There are over 650,000 chemicals in use within the United States. These chemicals are used to make everything from plastics and furniture, to bedding and food. These chemicals and the production processes they are used in are carefully regulated by OSHA and other agencies including the ATF and EPA to ensure that workers are not harmed while using them.
When these regulations and the safety protocols they prescribe are not adhered to, the results can be explosive. In 2014, 84 workers were killed in workplace explosions. This was an increase of 25% over the previous year. According to the Bureau of Labor Statistics, the increase was caused by pressure vessel, piping, or tire failures. These explosions were often caused by equipment failure including defective pressure gages and malfunctioning safety valves.
Reactive Chemical Processes
Proper chemical storage and chemical mixing procedures are essential for preventing explosions. OSHA requires companies to maintain a Process Safety Management Program (PSMP) that is designed to help protect workers who are tasked with handling materials that are inherently explosive, or that can become explosive when mixed with other chemicals. The purpose of the PSMP is to create a safe work environment that won’t harm employee health, or have a negative impact on the health and safety of individuals who are within the vicinity.

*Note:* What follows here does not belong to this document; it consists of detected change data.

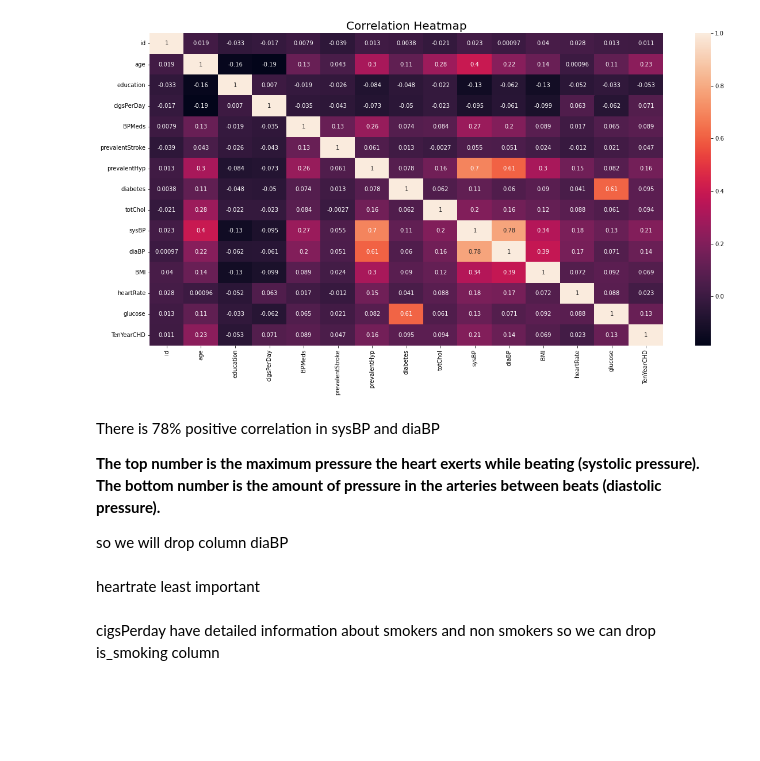
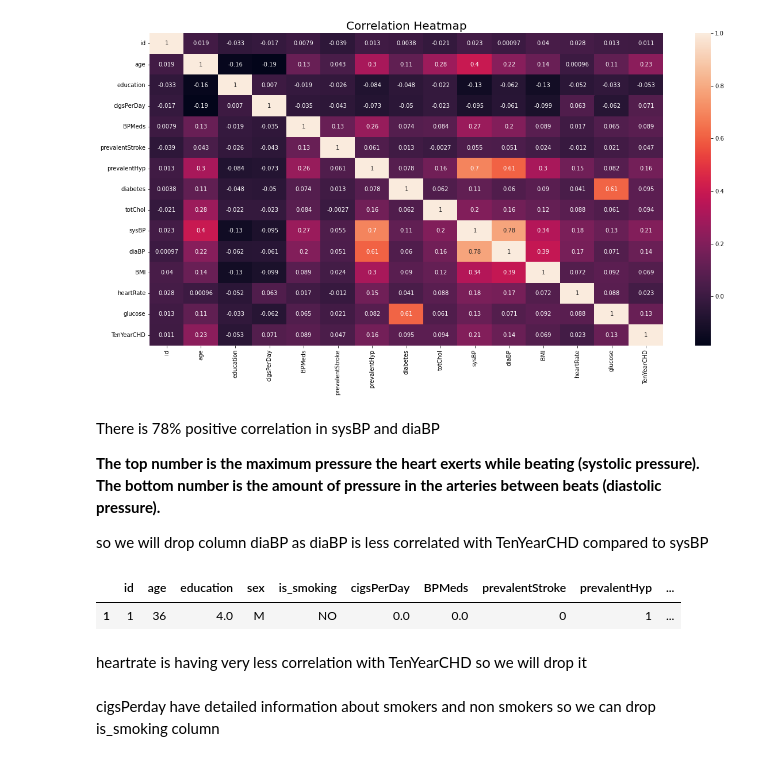
Before and after one commit to saurabhshinkar/CRP, a Jupyter notebook: Cardiovascular_Risk_prediction_Saurabh_Shinkar.ipynb, the cells around one changed output. Cells and saved outputs as stored; diff of their text form; code cells hidden in the pictures; blank space fills up the shorter version.

```diff
--- a/Cardiovascular_Risk_prediction_Saurabh_Shinkar.ipynb
+++ b/Cardiovascular_Risk_prediction_Saurabh_Shinkar.ipynb
@@ -445,10 +445,15 @@ There is 78% positive correlation in sysBP and diaBP
 
 **The top number is the maximum pressure the heart exerts while beating (systolic pressure). The bottom number is the amount of pressure in the arteries between beats (diastolic pressure).**
 
-so we will drop column diaBP
+so we will drop column diaBP as diaBP is less correlated with TenYearCHD compared to sysBP
+# %%
+data.head(1)
+# %% [output]
+|  | id | age | education | sex | is_smoking | cigsPerDay | BPMeds | prevalentStroke | prevalentHyp | ... |
+| 1 | 1 | 36 | 4.0 | M | NO | 0.0 | 0.0 | 0 | 1 | ... |
 # %%
 #drop column diaBP
 data.drop(columns=['diaBP'],axis=1,inplace=True)
-# %% [markdown]
-heartrate least important
+# %% [markdown]
+heartrate is having very less correlation with TenYearCHD so we will drop it
 # %%
```
Also changed, not shown: parts of 64 cells of this notebook.
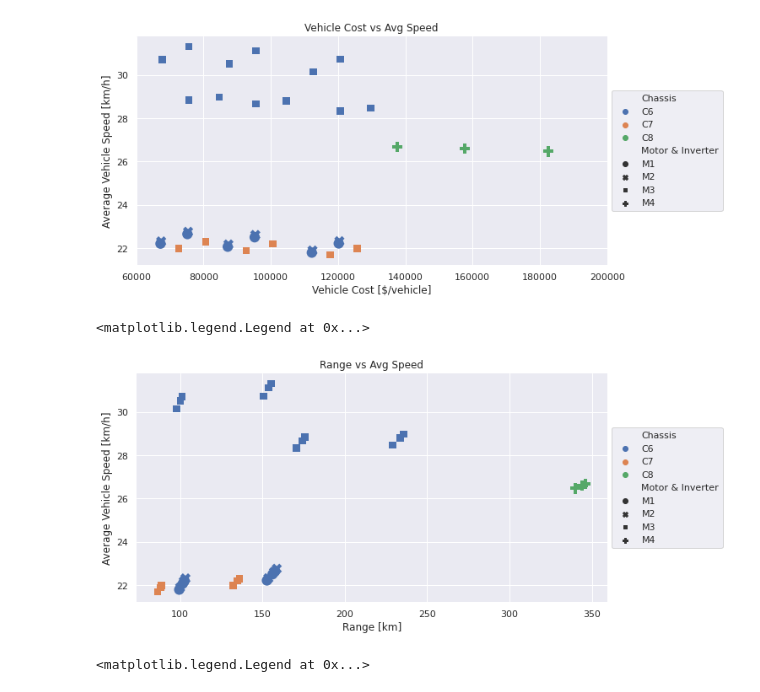
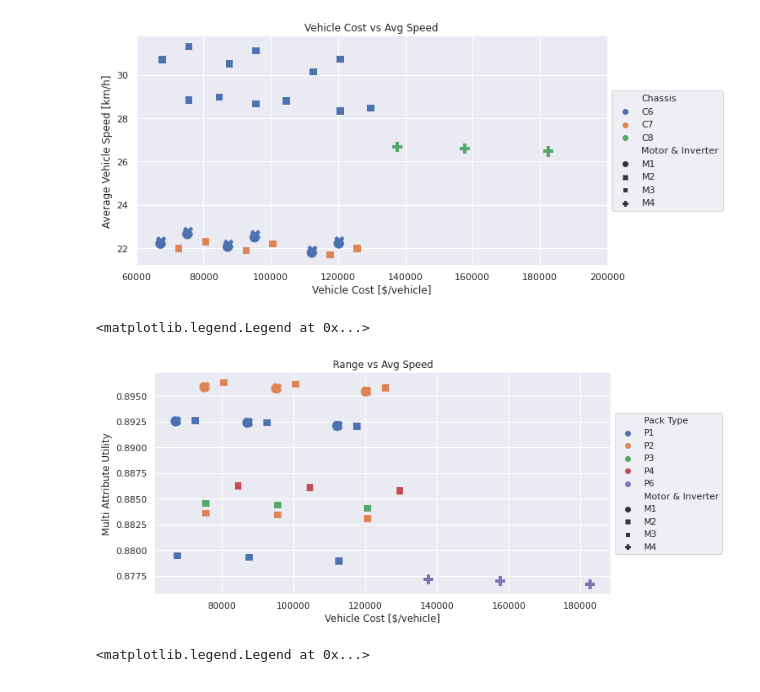
Before and after one commit to abdulelahsm/os4, a Jupyter notebook: design_data_eda.ipynb, the cells around one changed output. Drawn from its saved outputs; the diff is of its cells as text; code cells hidden in the pictures.

```diff
--- a/design_data_eda.ipynb
+++ b/design_data_eda.ipynb
@@ -328,18 +328,18 @@ g4.legend(loc='center left', bbox_to_anchor=(1.0, 0.5), ncol=1)
 # %%
 #Range [km]
 f, ax = plt.subplots(figsize=(10, 5))
 sns.despine(f, left=True, bottom=True)
-g4 = sns.scatterplot(x="Range [km]", y="Average Vehicle Speed [km/h]",
-                hue="Chassis", style="Motor & Inverter", s=150, #alpha=0.5,
+g4 = sns.scatterplot(x="Vehicle Cost [$/vehicle]", y="Multi Attribute Utility",
+                hue="Pack Type", style="Motor & Inverter", s=150, #alpha=0.5,
                 #palette="ch:r=-.2,d=.3_r",
                 size_norm=(200, 100), linewidth=0,
                 #legend="auto",
                 data=df_lvl3, ax=ax)
 g4.set_title("Range vs Avg Speed")
 g4.legend(loc='center left', bbox_to_anchor=(1.0, 0.5), ncol=1)
 # %% [output]
 <matplotlib.legend.Legend at 0x...>
-[figure, old version]
+[figure, new version]
 # %%
 #Availability [dml]
 f, ax = plt.subplots(figsize=(10, 5))
```
Also changed, not shown: parts of 10 cells of this notebook.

Elements of these plans include:
- Providing adequate safety information to employees
- A full hazard analysis of the way the materials are used
- Adherence to detailed operating procedures
- Training and monitoring of employees
- Thorough safety reviews and incident evaluation
- Completion of compliance audits
- Emergency planning and response
At the core of the PSMP is Process Safety Information, or PSI. Companies are required to maintain information related to toxicity, corrosivity, permissible exposure limits, and thermal and chemical stability. Coupled with this, they are also required to detail the processes they are using and the ways the chemicals react with one another, as well as the equipment, during the manufacturing process. Companies must show that their processes and the chemicals they utilize are on par with generally accepted good engineering practices and any existing codes or regulations.
Failures are Deadly
Workers tasked with handling explosives, or who may come into contact with explosives during the course of their duties must be provided with adequate training and safety information prior to their entering the worksite. When they are not, the result can be fatal. In 2015, OSHA investigated the Omega Protein Plant in Mississippi following a welding incident that ignited methane and hydrogen sulfide that was contained within a storage tank. The resulting explosion killed one worker, and seriously injured another. OSHA issued 13 citations to the company after finding they had failed to adhere to safety regulations that would have isolated and removed the explosive danger prior to the workers commencing their welding tasks.
Repeated Safety Violations are Ominous Precursors to Disaster
The explosion at Omega Protein Plant was avoidable. The company had been cited for many of the same safety violations in 2012. In particular, regarding their wastewater storage tank which was a known safety hazard. Their willful neglect in mitigating the hazard led to the death of one employee, and the serious injury of another. Closer to home, an explosion in Chicago Heights in September 2014 occurred when a gas-powered forklift operated by Polychem Services, Inc. ignited and injured two workers. The company was fined $100,000 dollars for multiple safety violations. Six of these violations were considered willful; of these, four were considered serious and were responsible for creating the dangerous conditions that led to the blast and subsequent injuries. Polychem Services, Inc. had been previously cited by OSHA in a 2010 incident that had caused severe burns to an employee. In both incidents, the company had failed to provide adequate safety equipment and training to employees. As with many explosive incidents, inadequate safety protocols, lax training, and the failure to provide safety equipment are common causes of serious injury or wrongful death.
Employer & Manufacturer Liability
Workers who are injured by an explosive blast have the right to file workers’ compensation claims and personal injury lawsuits against employers who negligently violate safety protocols. Workers may also file a lawsuit against manufacturers of defective equipment that ignited an explosion, or against the manufacturer(s) of safety equipment that failed to adequately protect a worker. In cases where a worker has been killed, surviving family members may also file a wrongful death lawsuit. Individuals who have been injured due to an employer’s willful disregard for explosive handling safety should contact a Chicago workers’ compensation lawyer to discuss their legal options. When workers are injured in an explosion, they may seek compensation for pain and suffering, medical expenses, lost wages, loss of quality of life, and punitive damages for willful neglect and disregard for worker safety.